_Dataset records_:
##########

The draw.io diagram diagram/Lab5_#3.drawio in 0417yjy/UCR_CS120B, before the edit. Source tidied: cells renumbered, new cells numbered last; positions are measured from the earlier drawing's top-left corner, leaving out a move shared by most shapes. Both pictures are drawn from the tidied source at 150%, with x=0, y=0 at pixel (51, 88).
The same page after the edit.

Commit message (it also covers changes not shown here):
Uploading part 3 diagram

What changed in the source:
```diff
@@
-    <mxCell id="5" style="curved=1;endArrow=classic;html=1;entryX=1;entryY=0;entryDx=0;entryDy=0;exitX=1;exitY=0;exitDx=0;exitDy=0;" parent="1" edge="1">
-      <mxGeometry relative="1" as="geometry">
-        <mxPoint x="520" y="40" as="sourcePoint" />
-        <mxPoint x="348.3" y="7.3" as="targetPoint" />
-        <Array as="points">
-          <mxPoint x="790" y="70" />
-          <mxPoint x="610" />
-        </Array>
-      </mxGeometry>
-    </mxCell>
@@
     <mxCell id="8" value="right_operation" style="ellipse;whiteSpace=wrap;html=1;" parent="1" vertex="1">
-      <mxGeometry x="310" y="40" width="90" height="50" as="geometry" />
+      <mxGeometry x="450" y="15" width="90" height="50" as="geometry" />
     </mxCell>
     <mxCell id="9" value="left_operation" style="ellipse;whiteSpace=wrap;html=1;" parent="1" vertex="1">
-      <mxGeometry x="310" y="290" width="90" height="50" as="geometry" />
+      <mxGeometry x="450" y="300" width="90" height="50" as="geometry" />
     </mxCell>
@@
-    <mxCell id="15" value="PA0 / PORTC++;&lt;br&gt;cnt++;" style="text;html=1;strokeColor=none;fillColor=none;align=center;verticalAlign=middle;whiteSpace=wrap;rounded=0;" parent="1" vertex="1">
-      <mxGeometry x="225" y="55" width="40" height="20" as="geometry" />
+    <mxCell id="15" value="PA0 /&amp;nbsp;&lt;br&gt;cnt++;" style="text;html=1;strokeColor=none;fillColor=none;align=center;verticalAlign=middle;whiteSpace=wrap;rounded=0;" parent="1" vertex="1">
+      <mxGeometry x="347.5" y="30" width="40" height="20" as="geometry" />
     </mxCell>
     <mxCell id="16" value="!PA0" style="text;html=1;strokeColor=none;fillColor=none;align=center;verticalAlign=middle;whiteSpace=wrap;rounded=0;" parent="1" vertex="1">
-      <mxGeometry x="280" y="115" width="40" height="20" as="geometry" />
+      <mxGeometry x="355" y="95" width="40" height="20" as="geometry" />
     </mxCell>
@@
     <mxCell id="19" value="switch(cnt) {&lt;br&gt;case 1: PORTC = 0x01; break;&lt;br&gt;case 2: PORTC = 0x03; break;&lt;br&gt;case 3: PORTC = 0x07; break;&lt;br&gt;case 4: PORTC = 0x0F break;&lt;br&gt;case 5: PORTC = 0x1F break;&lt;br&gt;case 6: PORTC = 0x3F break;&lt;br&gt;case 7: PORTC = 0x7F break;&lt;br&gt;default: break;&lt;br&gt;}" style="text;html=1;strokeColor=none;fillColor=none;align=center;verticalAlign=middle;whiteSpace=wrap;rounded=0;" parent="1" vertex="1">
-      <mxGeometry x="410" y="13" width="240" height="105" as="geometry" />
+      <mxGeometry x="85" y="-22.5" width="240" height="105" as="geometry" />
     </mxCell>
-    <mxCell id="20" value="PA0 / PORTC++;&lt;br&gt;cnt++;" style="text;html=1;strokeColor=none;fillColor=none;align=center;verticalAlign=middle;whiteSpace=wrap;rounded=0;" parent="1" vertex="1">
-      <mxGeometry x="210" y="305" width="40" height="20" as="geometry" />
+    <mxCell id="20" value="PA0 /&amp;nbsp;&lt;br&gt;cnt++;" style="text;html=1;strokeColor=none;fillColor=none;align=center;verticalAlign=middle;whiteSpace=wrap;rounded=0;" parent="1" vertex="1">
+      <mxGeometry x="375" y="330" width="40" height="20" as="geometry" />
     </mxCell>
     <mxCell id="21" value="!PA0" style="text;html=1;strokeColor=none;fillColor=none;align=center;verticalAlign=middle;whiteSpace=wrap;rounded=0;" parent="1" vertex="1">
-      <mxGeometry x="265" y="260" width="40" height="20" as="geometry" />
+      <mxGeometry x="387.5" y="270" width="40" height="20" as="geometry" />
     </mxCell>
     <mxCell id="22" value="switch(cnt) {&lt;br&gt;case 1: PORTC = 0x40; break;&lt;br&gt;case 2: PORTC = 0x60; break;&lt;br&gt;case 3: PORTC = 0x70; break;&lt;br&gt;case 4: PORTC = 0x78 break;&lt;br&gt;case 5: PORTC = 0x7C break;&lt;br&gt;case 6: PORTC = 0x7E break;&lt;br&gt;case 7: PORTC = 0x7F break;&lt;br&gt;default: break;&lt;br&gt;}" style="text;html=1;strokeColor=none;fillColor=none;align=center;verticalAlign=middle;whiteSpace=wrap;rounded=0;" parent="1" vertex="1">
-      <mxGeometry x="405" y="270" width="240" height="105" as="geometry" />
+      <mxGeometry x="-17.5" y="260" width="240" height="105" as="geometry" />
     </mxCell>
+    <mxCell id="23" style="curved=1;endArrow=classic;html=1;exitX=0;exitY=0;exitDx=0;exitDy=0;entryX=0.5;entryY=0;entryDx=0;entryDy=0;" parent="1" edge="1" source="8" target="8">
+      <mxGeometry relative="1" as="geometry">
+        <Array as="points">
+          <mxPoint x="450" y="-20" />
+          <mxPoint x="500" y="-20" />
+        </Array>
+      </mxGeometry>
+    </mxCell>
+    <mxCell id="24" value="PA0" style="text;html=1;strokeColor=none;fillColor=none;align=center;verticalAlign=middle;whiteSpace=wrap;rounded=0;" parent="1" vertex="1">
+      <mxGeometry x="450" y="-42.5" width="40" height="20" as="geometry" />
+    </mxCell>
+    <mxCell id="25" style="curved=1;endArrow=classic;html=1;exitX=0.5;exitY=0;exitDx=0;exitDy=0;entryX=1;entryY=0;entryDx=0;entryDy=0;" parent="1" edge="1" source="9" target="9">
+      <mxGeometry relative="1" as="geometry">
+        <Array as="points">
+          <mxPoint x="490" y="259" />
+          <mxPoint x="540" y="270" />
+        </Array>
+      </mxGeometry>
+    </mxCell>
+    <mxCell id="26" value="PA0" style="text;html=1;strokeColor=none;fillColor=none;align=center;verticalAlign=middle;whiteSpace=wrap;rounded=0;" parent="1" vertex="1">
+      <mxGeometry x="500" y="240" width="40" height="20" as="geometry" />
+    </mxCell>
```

##########

_DIRECTIONS_:
Whenever a line above includes "exitDx", copy it in full.

_ANSWER SPACE_:
-    <mxCell id="5" style="curved=1;endArrow=classic;html=1;entryX=1;entryY=0;entryDx=0;entryDy=0;exitX=1;exitY=0;exitDx=0;exitDy=0;" parent="1" edge="1">
+    <mxCell id="23" style="curved=1;endArrow=classic;html=1;exitX=0;exitY=0;exitDx=0;exitDy=0;entryX=0.5;entryY=0;entryDx=0;entryDy=0;" parent="1" edge="1" source="8" target="8">
+    <mxCell id="25" style="curved=1;endArrow=classic;html=1;exitX=0.5;exitY=0;exitDx=0;exitDy=0;entryX=1;entryY=0;entryDx=0;entryDy=0;" parent="1" edge="1" source="9" target="9">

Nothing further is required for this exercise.